* [Information provided]:
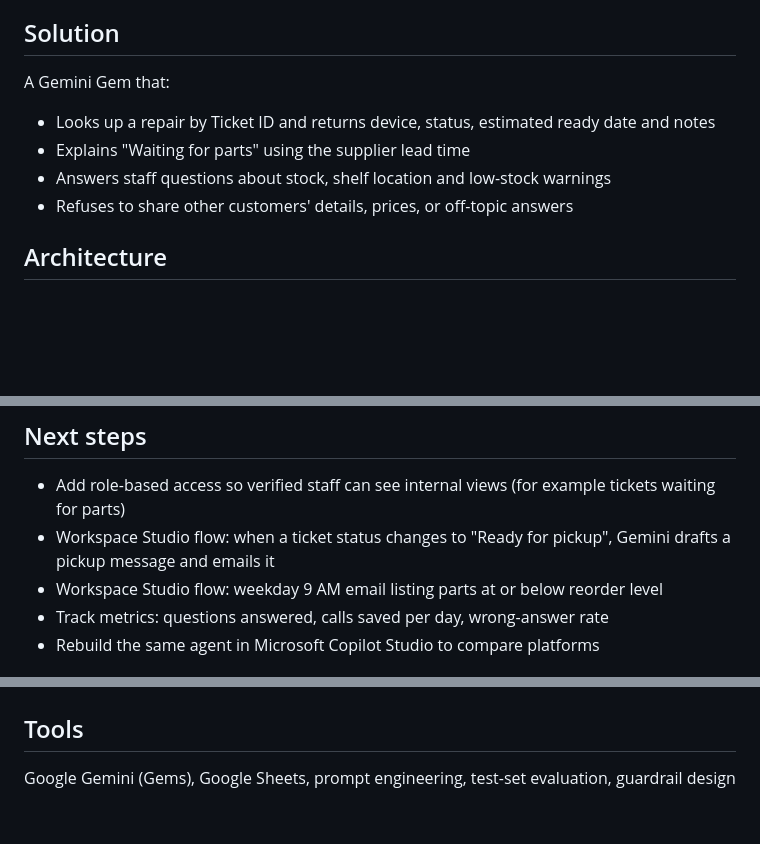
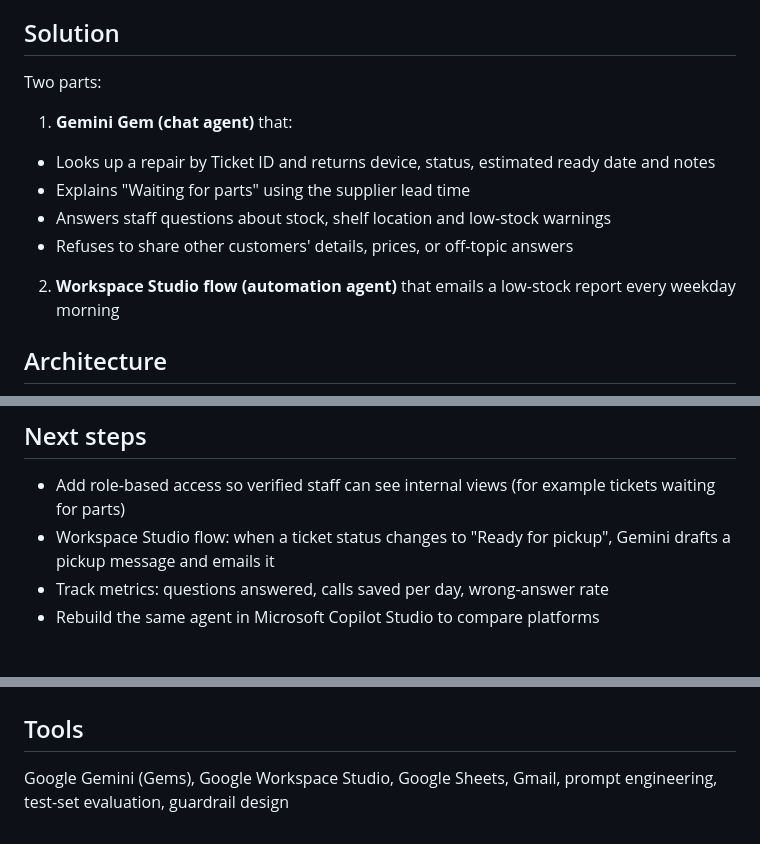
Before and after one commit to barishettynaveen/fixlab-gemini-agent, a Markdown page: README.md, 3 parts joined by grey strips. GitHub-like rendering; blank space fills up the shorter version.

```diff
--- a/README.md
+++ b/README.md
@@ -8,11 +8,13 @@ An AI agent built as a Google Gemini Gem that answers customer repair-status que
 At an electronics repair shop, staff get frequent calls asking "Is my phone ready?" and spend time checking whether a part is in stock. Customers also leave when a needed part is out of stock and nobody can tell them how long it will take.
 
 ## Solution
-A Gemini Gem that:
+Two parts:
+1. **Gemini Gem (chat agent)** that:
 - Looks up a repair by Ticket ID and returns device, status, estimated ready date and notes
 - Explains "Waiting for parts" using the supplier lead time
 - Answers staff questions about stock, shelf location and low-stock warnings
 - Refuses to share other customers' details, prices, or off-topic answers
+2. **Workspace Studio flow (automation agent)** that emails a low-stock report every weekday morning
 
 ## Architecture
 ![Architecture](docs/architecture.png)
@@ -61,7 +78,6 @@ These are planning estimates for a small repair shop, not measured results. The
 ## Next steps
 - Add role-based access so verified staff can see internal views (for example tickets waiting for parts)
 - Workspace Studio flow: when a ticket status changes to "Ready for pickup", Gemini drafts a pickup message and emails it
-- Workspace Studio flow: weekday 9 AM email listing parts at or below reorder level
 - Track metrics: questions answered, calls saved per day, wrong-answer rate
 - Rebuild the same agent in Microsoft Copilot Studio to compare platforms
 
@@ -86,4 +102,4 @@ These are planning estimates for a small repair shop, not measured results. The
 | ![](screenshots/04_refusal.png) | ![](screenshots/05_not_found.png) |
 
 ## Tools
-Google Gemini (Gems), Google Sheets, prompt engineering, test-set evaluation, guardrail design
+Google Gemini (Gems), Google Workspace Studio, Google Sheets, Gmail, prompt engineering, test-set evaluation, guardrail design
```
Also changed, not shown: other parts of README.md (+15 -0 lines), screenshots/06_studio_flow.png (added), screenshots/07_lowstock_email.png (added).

* [What you will do]: Which lines of the records above contain the word "README"? Report each one.

* [Task answer]:
Before and after one commit to barishettynaveen/fixlab-gemini-agent, a Markdown page: README.md, 3 parts joined by grey strips. GitHub-like rendering; blank space fills up the shorter version.
--- a/README.md
+++ b/README.md
Also changed, not shown: other parts of README.md (+15 -0 lines), screenshots/06_studio_flow.png (added), screenshots/07_lowstock_email.png (added).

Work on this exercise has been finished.